Readers of a certain blog on a certain newspaper site might have gotten the false impression that I was against the post-riot clean-up operations in London. On the contrary, I promoted plans for Tottenham on Twitter, started early collecting abandoned shopping trollies on Wednesday morning en route and then, alas, found that it wasn’t possible due to the police cordon still being in place on Tottenham High Road. By Thursday, the area had pretty much already been cleaned up by the Council.
The clean-up operations were, in my view, a great example of what people can do when they self-organise to achieve a positive and constructive goal. However, by Thursday, stories were starting to circulate about a more negative aspect to some of the clean-up operations. Some people I know were calling them elitist and exclusive, arguing that some of the rhetoric surrounding them was divisive rather than constructive.
I thought this was an unfair generalisation, the young people I met on Tottenham High Road who had wanted to join in and help out were just that, there was no negativity involved. The same spirit that inspired the huge donations to the families made homeless in the riots was obvious – a willingness to bring the community together and help those who need help. This is something of which London needs a lot more.

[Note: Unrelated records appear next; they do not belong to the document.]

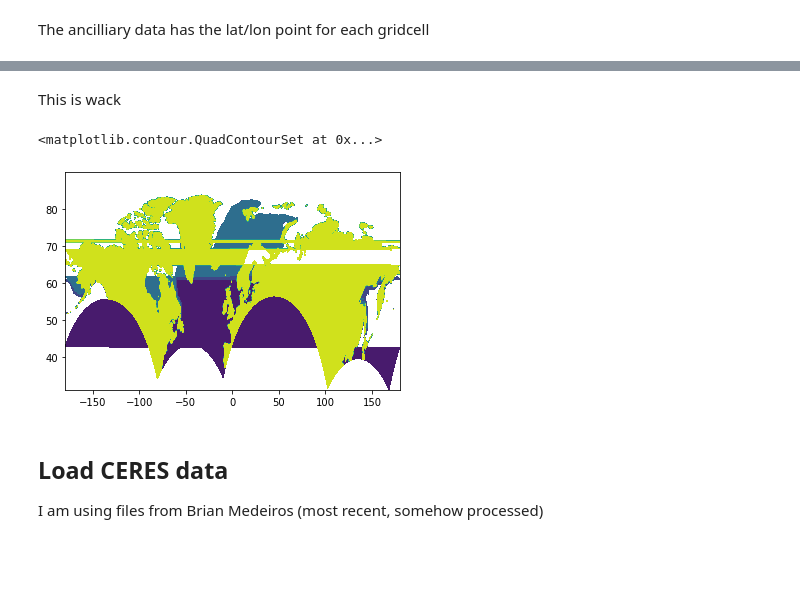
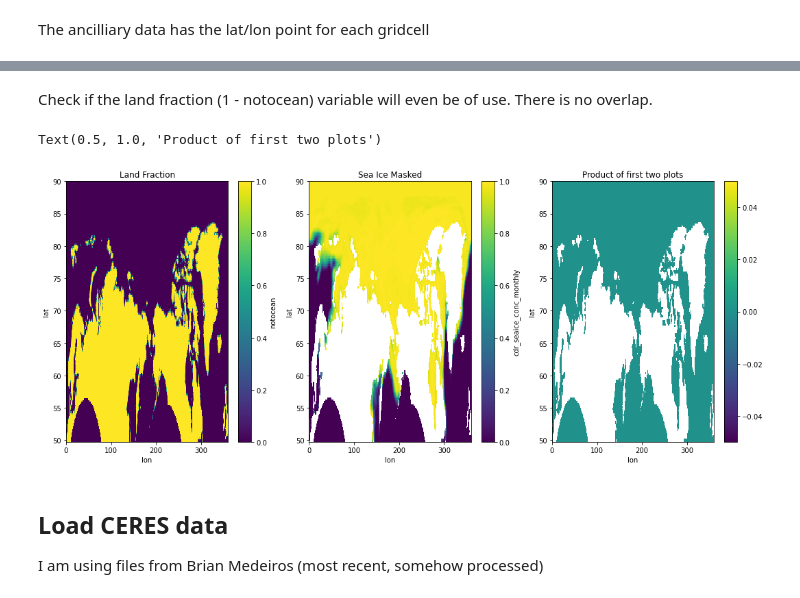
Before and after one commit to jshaw35/spectral_ice, a Jupyter notebook: figure1/figure1abc.ipynb, the cells around one changed output, grey strips where cells are left out. Drawn from its saved outputs; the diff is of its cells as text; code cells hidden in the pictures; blank space fills up the shorter version.

Commit message:
used xESMF to regrid NSIDC G02202 sea ice product, update fig. 1

```diff
--- a/figure1/figure1abc.ipynb
+++ b/figure1/figure1abc.ipynb
@@ -78,5 +78,7 @@ Using the G02202 V4 product (recommended by Walt Meier)
 # %%
-g02202_path = '/glade/work/jonahshaw/obs/NSIDC/G02202_V4/'
+g02202_path = '/glade/work/jonahshaw/obs/NSIDC/G02202_V4/latlon_gridding/'
 # %%
-g02202_files = glob.glob('%s*.nc' % (g02202_path))
+g02202_files = glob.glob('%s/*monthly*.nc' % (g02202_path))
 g02202_files.sort()
+
+g02202_ancillary_file = glob.glob('%s/*ancillary*.nc' % (g02202_path))[0]
@@ -106,10 +85,22 @@ Coordinates:
-# %% [markdown]
-This is wack
-# %%
-plt.contourf(g02202_ancilliary['longitude'],g02202_ancilliary['latitude'],g02202_test['cdr_seaice_conc_monthly'][0])
-# %% [output]
-<matplotlib.contour.QuadContourSet at 0x...>
-[figure, removed]
+# %%
+g02202_ds = xr.open_mfdataset(g02202_files,parallel=True)
+g02202_ancillary_ds = xr.open_dataset(g02202_ancillary_file)
+# %% [markdown]
+Check if the land fraction (1 - notocean) variable will even be of use. There is no overlap.
+# %%
+figs,axss = plt.subplots(1,3,figsize=(18,7))
+
+g02202_ancillary_ds['notocean'].plot(ax=axss[0])
+axss[0].set_title('Land Fraction')
+
+g02202_ds['cdr_seaice_conc_monthly'][0].plot(ax=axss[1])
+axss[1].set_title('Sea Ice Masked')
+
+(g02202_ancillary_ds['notocean']*g02202_ds['cdr_seaice_conc_monthly'][0]).plot(ax=axss[2])
+axss[2].set_title('Product of first two plots')
+# %% [output]
+Text(0.5, 1.0, 'Product of first two plots')
+[figure, added]
 # %% [markdown]
 ## Load CERES data
 
```
Also changed, not shown: parts of 25 cells of this notebook, 1 other file.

My intervention in a thread on Facebook was in this spirit, trying to end the generalisations and argue that the clean-up operations had drawn in a wide range of people, including anarchists like me. When I used the word scum, I was referring directly to the allegations of reactionary and classist elements hijacking the actions. I was not, in any way, referring to the people of Clapham Junction in particular and definitely was not referring to the “broom army” of middle-class volunteers who cleaned up Clapham Junction. As I said on Facebook, “… it’s just important to recognise that they’re not all reactionary scum.”
A certain journalist rang me on Thursday evening and asked me about this. I was taken aback that anyone could have assumed that I was referring to all the people involved in the clean-up in Clapham Junction as scum when I said the exact opposite. I spoke to this same journalist for over three minutes and explained exactly what I meant.
Then, on Friday night/Saturday morning I got a google notification that my name had been mentioned on the web. I was appalled at what I saw – first and foremost a big picture of me that belongs to me used without permission (that’s been replaced). Then four paragraphs attacking me for doing the very thing I’d explained I wasn’t doing, quoting part of the Facebook conversation (not that part about me trying to take part in the Tottenham clean-up) which, in no way, backs up the assertion that I “described the ‘broom army’ of middle-class volunteers who cleaned up Clapham Junction as ‘scum’.” In fact, the point of my comment and what it says is that I’m challenging just that form of generalisation. It was as if I’d never spoken to him.
I’m not going to get into a personal slagging match with this individual, he seems to like that. But anyone who regularly reads his blog will know what he’s like and what his views are. I think it’s safe to say that we don’t agree on many things. However, I am very annoyed at the fact that an assertion has been made about my views that is not correct or accurate and the journalist knows this, because I told him directly on the phone that this was the case.
There has been enough division and loose talk in relation to the whole situation of the riots, looting and aftermath. The only way to stop this kind of thing happening again is to shut our mouths and open our ears. I did a lot of that on Saturday, when I joined the North London Unity March. I sincerely hope we see more of this kind of unity in the future.